Rating: NN (NW)
Opens Aug 29 at Varsity. See here for times.
Lawrence & Holloman (Matthew Kowalchuk) is a handsome if not entirely successful adaptation of Morris Panych's absurdist play about the changes in fortune between a slick, deliriously happy Vancouver salesman (Ben Cotton) and an ineffectual, geeky clerk (Daniel Arnold). It's basically a take on the Book Of Job story, an examination of how people remain optimistic in the face of tragedy. Director Kowalchuk's script, co-written with star Arnold, plays with some ideas and then abruptly drops them. The drawn-out denouement is entirely unnecessary, since we've seen one character's fiendish behaviour already. But the two actors are lively, the film looks great, and some memorable moments rely on surprise special effects. 89 min.
Rating: NN (GS)
Opens Aug 29 at Royal. See here for times.
Swearnet (Warren P. Sonoda) stars the Trailer Park Boys actors as themselves. They're launching a web series that predictably involves profanity, dangling male genitalia and consumption of illegal substances, in a desperate attempt for laughs that never come. The filth of the series remains, but without likeable characters or even the suggestion of emotion, it all feels empty. Oddly, the cast member who doesn't embarrass himself is Tom Green, who can pull off meta-comedy with ease. 112 min.
Rating: N (Phil Brown)
Opens Aug 29 at 401 & Morningside, Coliseum Scarborough, Colossus, Eglinton Town Centre, Queensway, Scotiabank Theatre, SilverCity Fairview, SilverCity Yonge, SilverCity Yorkdale. See here for times.
As Above/So Below (John Erick Dowdle) is a horror flick about explorers finding hellish things in the catacombs beneath the streets of Paris. Screened after press time - see review Aug 29 at nowtoronto.com/movies. 93 min.
Opens Aug 29 at 401 & Morningside, Carlton Cinema, Cineplex Cinemas Empress Walk, Coliseum Scarborough, Colossus, Eglinton Town Centre, Grande - Steeles, Queensway, Rainbow Market Square, Rainbow Woodbine, Scotiabank Theatre, SilverCity Fairview, SilverCity Yonge, SilverCity Yorkdale. See here for times.
Doctor Who Season Premiere: Deep Breath (Ben Wheatley) is a high-def broadcast of the launch of the new series, starring Peter Capalbi as the Doctor. Includes an exclusive five-minute prequel scene and a 10-minute making of doc. 105 min.
Opens Aug 30 at Cineplex Cinemas Empress Walk, Coliseum Scarborough, Queensway, Scotiabank Theatre, SilverCity Fairview, SilverCity Yonge, Yonge & Dundas 24. See here for times.

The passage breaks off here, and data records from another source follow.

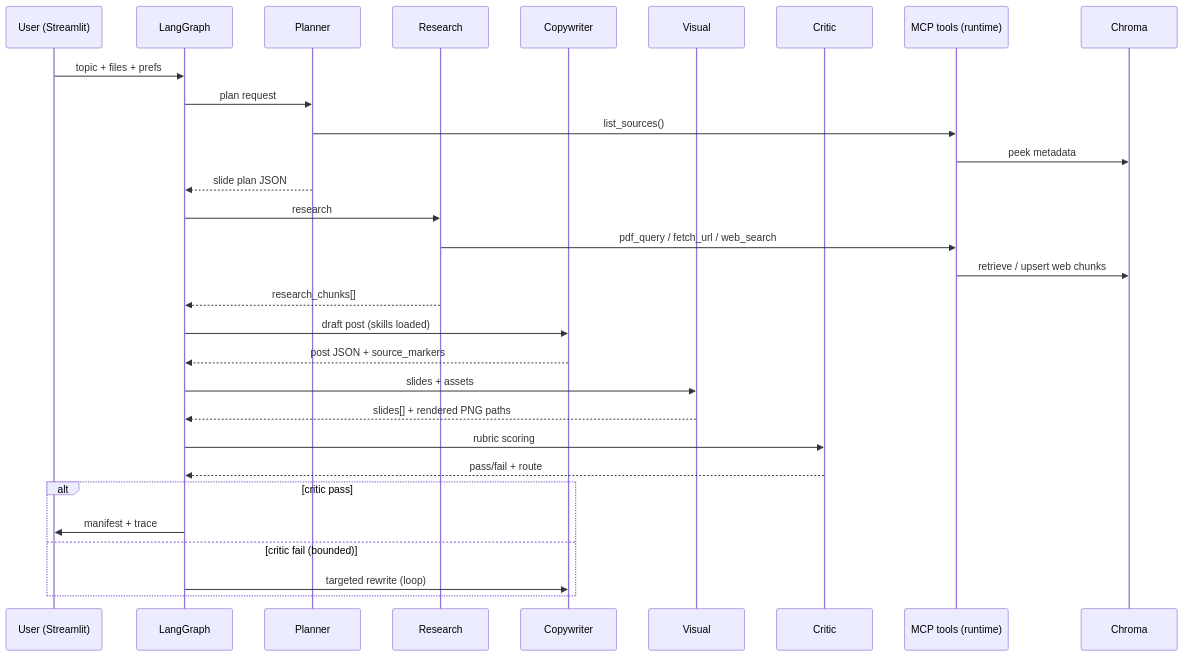
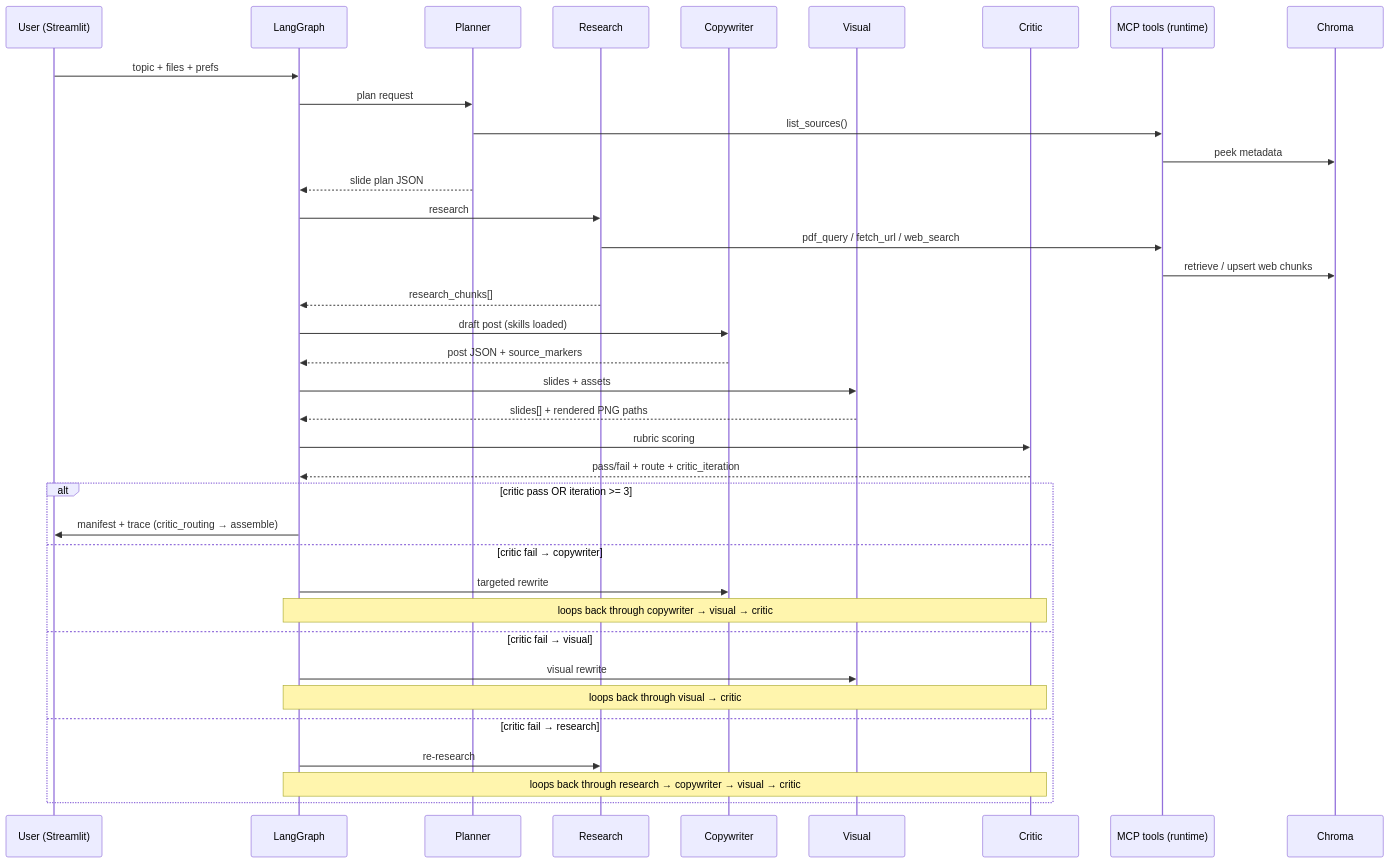
Before and after one commit to mukeshbarnwal/agentic_social_media_post_studio: the diagram in ARCHITECTURE.md, drawn with Mermaid. The commit also changed other lines of this file and 4 other files, not shown here.

First line of the commit message:
fix: action-topic handling, critic trace observability, and consistent pass/issues

````diff
--- a/ARCHITECTURE.md
+++ b/ARCHITECTURE.md
@@ -5,38 +5,45 @@
 ```mermaid
 sequenceDiagram
   participant U as User (Streamlit)
   participant G as LangGraph
   participant P as Planner
   participant R as Research
   participant C as Copywriter
   participant V as Visual
   participant Q as Critic
   participant M as MCP tools (runtime)
   participant DB as Chroma
 
   U->>G: topic + files + prefs
   G->>P: plan request
   P->>M: list_sources()
   M->>DB: peek metadata
   P-->>G: slide plan JSON
 
   G->>R: research
   R->>M: pdf_query / fetch_url / web_search
   M->>DB: retrieve / upsert web chunks
   R-->>G: research_chunks[]
 
   G->>C: draft post (skills loaded)
   C-->>G: post JSON + source_markers
 
   G->>V: slides + assets
   V-->>G: slides[] + rendered PNG paths
 
   G->>Q: rubric scoring
-  Q-->>G: pass/fail + route
+  Q-->>G: pass/fail + route + critic_iteration
 
-  alt critic pass
-    G->>U: manifest + trace
-  else critic fail (bounded)
-    G->>C: targeted rewrite (loop)
+  alt critic pass OR iteration >= 3
+    G->>U: manifest + trace (critic_routing → assemble)
+  else critic fail → copywriter
+    G->>C: targeted rewrite
+    Note over G,Q: loops back through copywriter → visual → critic
+  else critic fail → visual
+    G->>V: visual rewrite
+    Note over G,Q: loops back through visual → critic
+  else critic fail → research
+    G->>R: re-research
+    Note over G,Q: loops back through research → copywriter → visual → critic
   end
 ```
````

Ghostbusters (Ivan Reitman) is a 30th anniversary re-release of Ivan Reitman's comedy about a group of ragtag ghost-removers (Bill Murray, Dan Aykroyd and Harold Ramis). 107 min.
Opens Aug 29 at Colossus, Eglinton Town Centre, Queensway. See here for times.